A aroenuarmae to the Duke of Cambridge ?—what for ? What was there in the Duke of Cambridge to call for a public monument ? The proposal runs counter to the very rationale of such memorials.

A monument is useful as the memento of some quality or nature singular in its rarity or its greatness : now there was nothing in the Duke of Cambridge that was singular or great, unless you ascribe singularity or greatness by acircuitous process damnatory of his class. The Duke was a hearty good fellow—an honest, a well-meaning, genial, kindhearted man; above the exclusiveness and affectations of his class, as all finehearted natures are above that which is false and unkind. But those are not singular qualities : we will match such a nature, any day, from the very obscurest and most despised races in society. There is not a class whom you may meet in the streets, excepting those lowly-organized beings who are born ori- rainals, among whom yen may not find the noblest qualities of na- ture undestroyed. To make sat therefore that the Duke. of Cam-

bridge deserves a special monument, you must say that he was very kindly and rmaffected for a royal person : but will anybody engrave such a description on his monument?

If he derived any peculiar merit from giving to noble qualities the advantages of his prominent station, that station supplies his monument. Queen -Victoria's uncle will not be forgotten in a hur- ry; nor will historians fail to draw the due contrast between him and some of his brothers.

Indeed, the very qualities that we desire to commemorate be- longed essentially to the man living. He has left no works be- longing to all time. He lived well, and was a shining example of healthy comfort; but you cannot sculpture that on stone without immortalizing a platitude. He was a pleasure to look upon and hear, as the actor or singer is : but it is the fate of such to pass away, and to be succeeded by more of their type.

The Duke of Cambridge's best monument would be his children, if they could live after his pattern : not a very difficult pattern— perhaps only too easy to royal energies cloyed with ease. We can imagine, however, one sort of monument to the good old Duke which might be not unsuitable, if there is heartiness enough of feeling excited by the memory of his good-nature.

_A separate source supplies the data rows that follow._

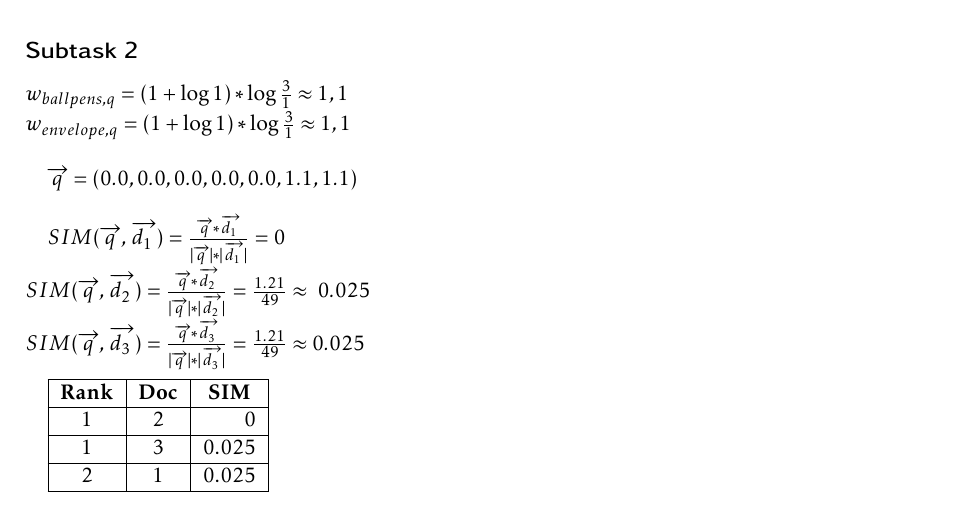
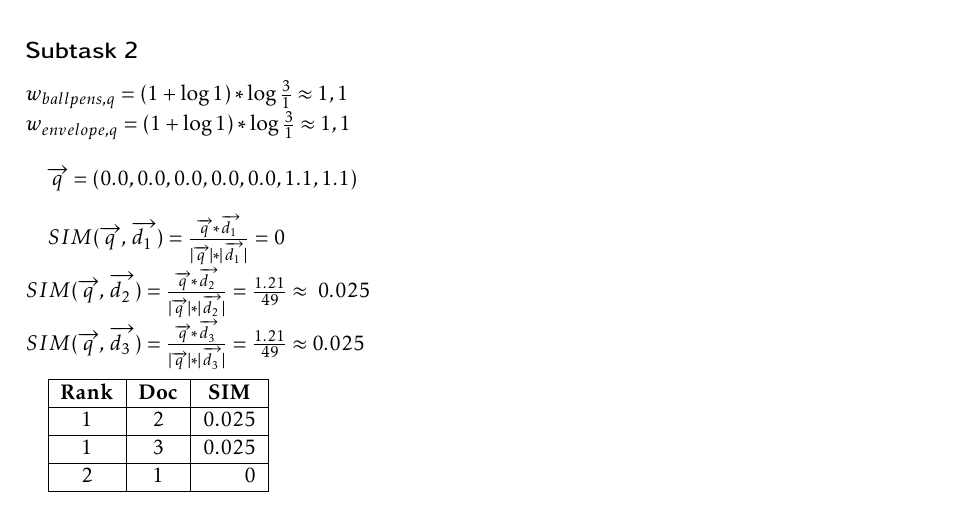
Before and after one commit to st143575/IRTM, a LaTeX problem sheet (Assignment3/ex03.tex): part of page 2 of 3, cut so that both start at the same text. Compiled offline with pdfLaTeX.

Commit message:
fix Task 1 subtask 2 ranking

```diff
--- a/Assignment3/ex03.tex
+++ b/Assignment3/ex03.tex
@@ -134,9 +134,9 @@ $SIM(\overrightarrow{q}, \overrightarrow{d_3}) = \frac{\overrightarrow{q}*\overr
 \begin{tabular}{|c|c|r|}
     \hline
     \textbf{Rank} & \textbf{Doc} & \multicolumn{1}{c|}{\textbf{SIM}} \\ \hline
-    1             & 2            & 0                                 \\ \hline
+    1             & 2            & 0.025                                   \\ \hline
     1             & 3            & 0.025                             \\ \hline
-    2             & 1            & 0.025                             \\ \hline
+    2             & 1            & 0                         \\ \hline
 \end{tabular}
 
 
```
Also changed, not shown: Assignment3/ex03.pdf.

His most signal work was to be an example of corporate charity: let that example be substantiated and perpetuated in the shape of something that he would have done : let a perpetual presentation to some charity be endowed, and vested in the Duke's descendants, with a proper form of memento to make them keep up the credit of their race by choosing proper objects.